U.S. Republican presidential candidate Mitt Romney continued his tough talk on China Monday, mocking Beijing's plans to send an unmanned rocket to the moon.
At a campaign speech in the southeastern state of Florida, Romney also boasted about the success of the U.S. Olympic team, which finished with 16 more medals than second-place China.
"This is still the greatest nation on Earth," Romney said. "I know there are people around the world who are always critical of America, have something negative to say, say our greatest days are in the past. Baloney. We just won more Olympic medals than any other nation on Earth. You also just saw we just landed on Mars and took a good look at what's going on there. And I know the Chinese are planning on going to the moon, and I hope they have a good experience doing that. And I hope they stop in and take a look at our flag that was put there 43 years ago."
During his campaign, Romney has taken a firm stance on issues that have recently tested U.S.-China relations, including disputes over trade, intellectual property, and currency value.
Beijing has dismissed such statements as irresponsible and politically motivated, and has suggested they could hurt relations between the world's two largest economies.
Romney has repeatedly threatened to designate China as a currency manipulator and impose sanctions against it if he is elected.
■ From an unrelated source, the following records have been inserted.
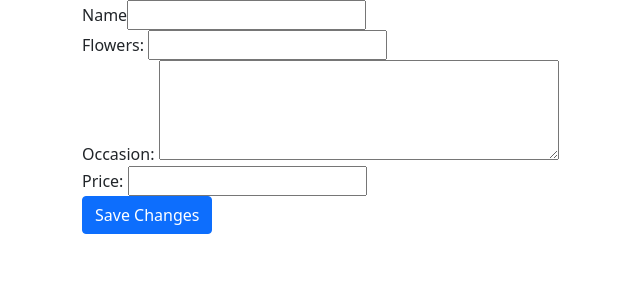
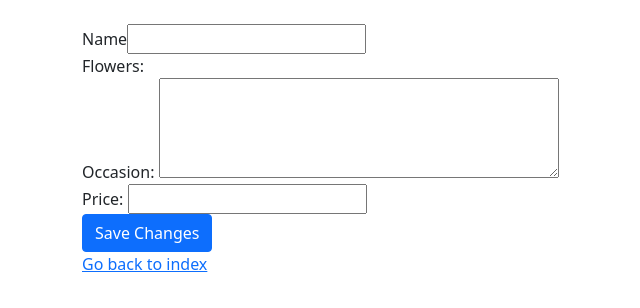
Before and after one commit to juliannatruitt/flowershop_ase220, a plain HTML site: page update.html in a window 1280 px wide. Shown: the whole page, without its empty margins (0-640 px from the left). Drawn offline with nearby package versions, Linux system fonts and the light colour scheme; no server answers.

Commit message:
more edits

```diff
--- a/update.html
+++ b/update.html
@@ -10,11 +10,13 @@
     <body>
         <div class="container">
         <form>
-           <label for="name">Name</label><input type="text" id="name"></input><br />
-            Flowers: <input type="text" id="flowers"></input><br />
-            Occasion: <textarea id="occasion" style="width: 400px; height: 100px;"></textarea><br />
-            Price: <input type="text" id="price"></input><br />
-            <button id="btn-save-changes" class="btn btn-primary">Save Changes</a>
+            <img id="flower_picture">
+            <div>Name<input type="text" id="name" /></div>
+            <div id="flowers"><label>Flowers:</label></div>
+            <div>Occasion: <textarea id="occasion" style="width: 400px; height: 100px;"></textarea><br /></div>
+            <div>Price: <input type="text" id="price" /></div>
+            <div><button id="btn-save-changes" class="btn btn-primary">Save Changes</a></div>
+            <a href="index.html">Go back to index </a>
         </form>
         </div>
 
@@ -27,10 +29,14 @@
                 $.get(document_url, function(data, status){
                     flowerarray = data;
                     let id = getQueryParam('id')
+                    document.getElementById('flower_picture').src = flowerarray[id].image;
                     $('#name').val(`${flowerarray[id].name}`);
-                    //for (let i=0; i<flowerarray.flowers.length; i++){
-//
-                    //}
+                    $('#flowers').empty();
+                    for (let i=0; i<flowerarray[id].flowers.length; i++){
+                        console.log(flowerarray[id].flowers[i]);
+                        html = `<br /><input type="text" class="contained-flowers" value="${flowerarray[id].flowers[i]}" />`;
+                        $('#flowers').append(html);
+                    }
                     $('#occasion').val(`${flowerarray[id].occasion}`);
                     $('#price').val(`${flowerarray[id].price}`);
             });
```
In his speech Monday, he made similar comments.
"We also need to crack down on nations that cheat and don't play by the rules," he warned. "When China steals our technology, when China steals our intellectual property, our patents and designs, our know-how, when they manipulate their currency, we're going to say, 'no-more.' Cheating must have consequences."
Many in the U.S. and Europe accuse Beijing of intentionally keeping the value of its yuan currency low, giving its exporters an unfair advantage in international markets.
President Obama has accused China of "gaming" the global trading system, but has stopped short of calling for it to be officially labeled as a currency manipulator.
Photo Gallery: Romney Announces Running Mate
Republican presidential candidate, former Massachusetts Gov. Mitt Romney, right, and vice presidential candidate Wisconsin Rep. Paul Ryan, R-Wis., wave at the crowd during a campaign event, Aug. 11, 2012 in Norfolk, Va.
Paul Ryan addresses the crowd, Aug. 11, 2012, during a campaign event with Republican presidential candidate, Mitt Romney, not shown, in Norfolk, Va.
Republican U.S. Presidential candidate Mitt Romney (L) introduces Congressman Paul Ryan (R-WI) as his vice-presidential running mate during a campaign event at the retired battleship USS Wisconsin in Norfolk, Virginia, August 11, 2012.
Paul Ryan, and his family, and Republican presidential candidate, former Massachusetts Gov. Mitt Romney and his family, partially visible at center back, wave to the crowd, Aug. 11, 2012, in Norfolk, Va.
Rep. Paul Ryan high-fives people in the crowd after speaking at a campaign event, Aug. 11, 2012, in Norfolk, Va.
Republican presidential candidate Mitt Romney, right, and vice presidential candidate Wisconsin Rep. Paul Ryan are joined by Ryan's daughter Liza as they wave to the crowd, Aug. 11, 2012, in Norfolk, Va.